Figure 2.3-16 illustrates a schematic section through generalized invertebrate statocyst. The nearly spherical cavity is lined with ciliated mechanoreceptor cells that respond to force from the statolith mass resting on them, or reaction force when the statolith is accelerated.

In lobsters, the statocysts are located inside the basal joint of the left and right antennule. A crescentic sensory cushion for the statolith has four rows of hair cells, three of which are normally in contact with the statolith. In addition, there are thread hair cells located on the posteriormedial wall of the statocyst, which are apparently deflected by the flow of endocystic fluid past them as a result of angular acceleration. Lobster hair cells have been subdivided into three categories. Type I position receptors that respond to static pitch of the animal with a nonadapting spike frequency that is proportional to the angle of pitch. There is one statocyst nerve axon per hair cell, and each cell has a different range of peak sensitivity. Type I cells respond little to roll of the animal. Type II position receptors exhibit some adaptation to angle changes, and thus appear to be more angular velocity sensitive than Type I cells. Some Type II cells are sensitive to roll and others to pitch. The axons of the thin, "thread" hair cells on the medial wall of a statocyst fire when the endocystic fluid swirls due to yaw, pitch, or roll; they appear to signal the lobster angular acceleration information.
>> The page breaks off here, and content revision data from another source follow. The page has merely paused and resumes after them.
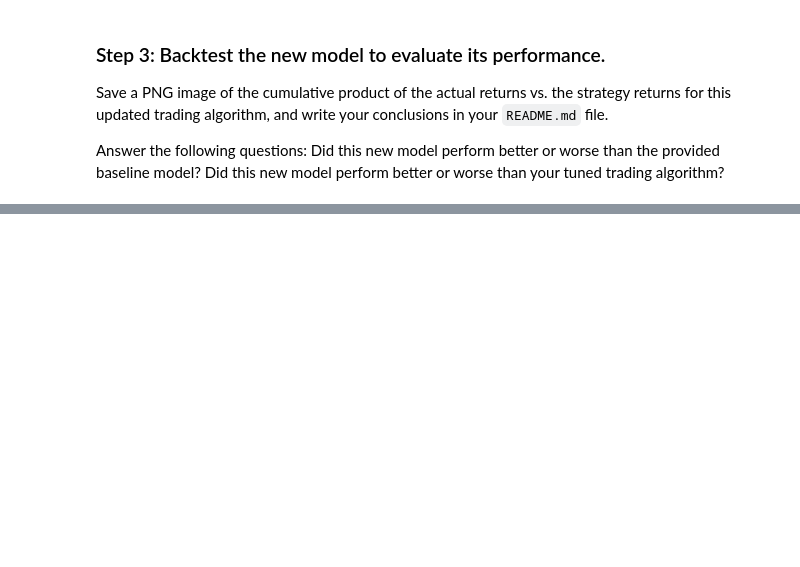
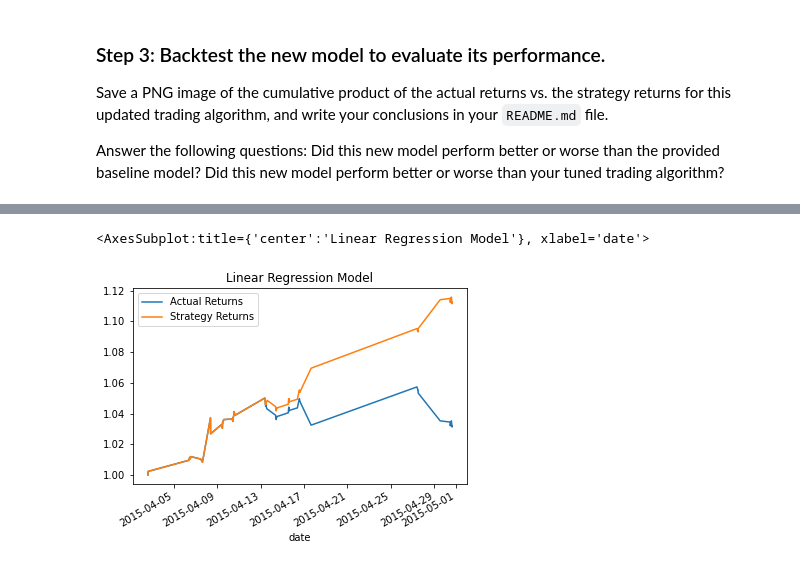
Before and after one commit to codetree4u/ML_Trading_Bot, a Jupyter notebook: machine_learning_trading_bot.ipynb, the cells around one changed output, grey strips where cells are left out. Saved outputs shown, nothing was run; the diff lists cells and outputs as text; code cells hidden in the pictures; blank space fills up the shorter version.

```diff
--- a/machine_learning_trading_bot.ipynb
+++ b/machine_learning_trading_bot.ipynb
@@ -518,0 +536,7 @@ display(pred_df.tail())
+# %%
+# Plot the actual returns versus the strategy returns
+(1 + pred_df[['Actual Returns', 'Strategy Returns']]).cumprod().plot(title = "Linear Regression Model")
+#(1 + pred_df[['Strategy Returns']]).cumprod().plot()
+# %% [output]
+<AxesSubplot:title={'center':'Linear Regression Model'}, xlabel='date'>
+[figure, added]
```
Also changed, not shown: parts of 12 cells of this notebook, 15 other files.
Still other statocyst nerve fibers fire in response to underwater low-frequency vibrations, or large angular accelerations (Bullock and Horridge, 1965, Ch. 18). Figure 2.3-17 illustrates the typical averaged firing rate of a Homarus (lobster) Type I statocyst fiber as the animal is pitched head down (90° is straight

Geotaxis Lobster
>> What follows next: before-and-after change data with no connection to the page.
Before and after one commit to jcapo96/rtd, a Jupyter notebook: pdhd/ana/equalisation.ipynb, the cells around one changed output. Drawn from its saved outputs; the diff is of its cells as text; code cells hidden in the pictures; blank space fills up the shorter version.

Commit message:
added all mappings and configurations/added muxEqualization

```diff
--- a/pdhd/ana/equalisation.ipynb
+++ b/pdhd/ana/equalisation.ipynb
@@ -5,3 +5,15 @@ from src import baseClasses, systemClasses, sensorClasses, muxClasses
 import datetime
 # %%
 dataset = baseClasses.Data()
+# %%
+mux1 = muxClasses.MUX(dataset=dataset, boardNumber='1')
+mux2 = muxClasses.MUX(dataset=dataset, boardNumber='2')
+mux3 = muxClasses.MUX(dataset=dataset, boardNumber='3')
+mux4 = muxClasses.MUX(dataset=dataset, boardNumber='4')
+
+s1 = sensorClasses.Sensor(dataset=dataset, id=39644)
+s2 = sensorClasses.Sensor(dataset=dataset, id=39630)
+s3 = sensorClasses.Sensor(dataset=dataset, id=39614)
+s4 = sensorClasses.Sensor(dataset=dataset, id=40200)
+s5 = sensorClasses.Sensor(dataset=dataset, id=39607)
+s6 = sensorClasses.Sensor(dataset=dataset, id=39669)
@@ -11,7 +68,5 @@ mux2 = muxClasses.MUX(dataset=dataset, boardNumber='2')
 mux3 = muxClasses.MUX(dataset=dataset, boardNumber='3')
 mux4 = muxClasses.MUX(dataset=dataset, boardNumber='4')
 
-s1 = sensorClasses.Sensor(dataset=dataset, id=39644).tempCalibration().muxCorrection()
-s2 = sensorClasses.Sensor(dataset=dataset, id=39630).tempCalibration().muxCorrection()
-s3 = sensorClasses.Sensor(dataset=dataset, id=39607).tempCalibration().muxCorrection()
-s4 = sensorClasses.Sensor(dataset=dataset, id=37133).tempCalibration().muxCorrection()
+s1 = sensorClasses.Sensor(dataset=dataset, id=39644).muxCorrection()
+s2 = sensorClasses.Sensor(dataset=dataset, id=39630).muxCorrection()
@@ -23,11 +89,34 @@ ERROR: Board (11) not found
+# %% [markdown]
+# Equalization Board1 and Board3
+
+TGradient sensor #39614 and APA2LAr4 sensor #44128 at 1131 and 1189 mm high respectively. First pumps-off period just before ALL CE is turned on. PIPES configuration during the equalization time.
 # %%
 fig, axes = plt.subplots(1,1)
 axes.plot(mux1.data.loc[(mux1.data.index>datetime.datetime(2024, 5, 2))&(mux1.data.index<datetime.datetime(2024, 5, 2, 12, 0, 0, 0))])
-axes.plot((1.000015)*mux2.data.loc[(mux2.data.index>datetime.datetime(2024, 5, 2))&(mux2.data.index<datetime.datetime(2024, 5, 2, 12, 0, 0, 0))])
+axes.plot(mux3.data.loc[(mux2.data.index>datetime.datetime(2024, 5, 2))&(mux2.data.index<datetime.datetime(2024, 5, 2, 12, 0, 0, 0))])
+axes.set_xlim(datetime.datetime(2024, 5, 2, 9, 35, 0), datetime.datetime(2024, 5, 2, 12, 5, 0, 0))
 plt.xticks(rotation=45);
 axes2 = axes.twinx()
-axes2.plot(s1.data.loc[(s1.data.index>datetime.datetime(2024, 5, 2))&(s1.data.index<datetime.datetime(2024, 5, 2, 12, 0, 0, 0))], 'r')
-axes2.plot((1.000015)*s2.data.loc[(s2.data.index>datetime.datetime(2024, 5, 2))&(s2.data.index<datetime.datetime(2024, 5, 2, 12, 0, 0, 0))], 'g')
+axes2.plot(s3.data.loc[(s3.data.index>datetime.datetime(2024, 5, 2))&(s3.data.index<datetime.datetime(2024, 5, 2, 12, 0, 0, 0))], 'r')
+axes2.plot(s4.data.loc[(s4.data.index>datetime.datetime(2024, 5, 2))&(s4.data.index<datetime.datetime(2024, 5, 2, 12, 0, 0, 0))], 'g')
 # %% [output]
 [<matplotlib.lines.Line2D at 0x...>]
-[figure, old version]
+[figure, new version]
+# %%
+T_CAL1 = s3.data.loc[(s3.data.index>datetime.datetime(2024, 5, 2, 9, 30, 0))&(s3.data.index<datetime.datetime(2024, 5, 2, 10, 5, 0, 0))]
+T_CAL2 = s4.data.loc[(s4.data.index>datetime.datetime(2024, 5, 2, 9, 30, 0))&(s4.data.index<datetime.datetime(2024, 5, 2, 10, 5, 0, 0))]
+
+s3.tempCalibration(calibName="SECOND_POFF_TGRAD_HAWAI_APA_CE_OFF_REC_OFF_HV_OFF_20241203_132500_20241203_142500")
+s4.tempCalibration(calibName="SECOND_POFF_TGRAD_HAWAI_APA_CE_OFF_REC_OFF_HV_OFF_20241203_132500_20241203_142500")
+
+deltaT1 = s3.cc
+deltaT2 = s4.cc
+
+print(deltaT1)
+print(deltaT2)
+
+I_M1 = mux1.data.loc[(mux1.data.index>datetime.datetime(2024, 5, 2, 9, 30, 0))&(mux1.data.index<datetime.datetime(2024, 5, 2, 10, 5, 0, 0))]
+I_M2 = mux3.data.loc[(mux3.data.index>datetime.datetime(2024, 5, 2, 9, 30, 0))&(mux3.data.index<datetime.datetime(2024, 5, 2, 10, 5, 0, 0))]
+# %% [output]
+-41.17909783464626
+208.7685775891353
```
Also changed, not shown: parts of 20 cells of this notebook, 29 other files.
FIGURE 2.3-16 Schematic cross section through a representative simple statocyst. SC, ciliated mechanosensory cells; CAV, fluid-filled statocyst cavity; SL, statolith. This type of organ responds to any motion or force that deflects the cilia on the receptor cells. Note the canal connecting the cavity to the water outside.

FIGURE 2.3-16 Schematic cross section through a representative simple statocyst. SC, ciliated mechanosensory cells; CAV, fluid-filled statocyst cavity; SL, statolith. This type of organ responds to any motion or force that deflects the cilia on the receptor cells. Note the canal connecting the cavity to the water outside.

down; 180° is upside down, facing to the rear). Note that the peak firing rate occurs for 85° tilt, indicating that the receptor recorded from is 5° from vertical.

Coelenterates (jellyfish, comb jellies, anemones, medusae) have very primitive statocyst organs. They have few hair cells and one or a few statoliths. Annelids (segmented worms and leeches) also have elementary statocyst organs. Polychaetes (marine tube worms) have reasonably well developed statocysts with sand grain statoliths. Because these worms are sessile, and often live in turbid water, they use their statocysts for geotaxis.

The phyllum Mollusca also has interesting statocysts. Wood and von Baumgarten (1972) recorded rotation and tilt responses from the 13 axons of the statocyst nerve of the marine gastropod mollusk, Pleurobranchaea californica. The two Pleurobranchaea statocycsts are located lateral to the left and right pedal ganglia within the connective tissue sheath that encloses the mollusk's CNS. Each statocyst is only about 200 |im in diameter, and contains a single statolith about 150 |im in diameter. Figure 2.3-18 illustrates the response of a single statocyst nerve fiber to roll of the animal through 360°, both clockwise (CW, right-side down) and counterclockwise (CW, left-side down). Note that for CW rotation, there is a sharp

Was this article helpful?

0 0
Peripheral Neuropathy Natural Treatment Options

Peripheral Neuropathy Natural Treatment Options

This guide will help millions of people understand this condition so that they can take control of their lives and make informed decisions. The ebook covers information on a vast number of different types of neuropathy. In addition, it will be a useful resource for their families, caregivers, and health care providers.

Get My Free Ebook


Post a comment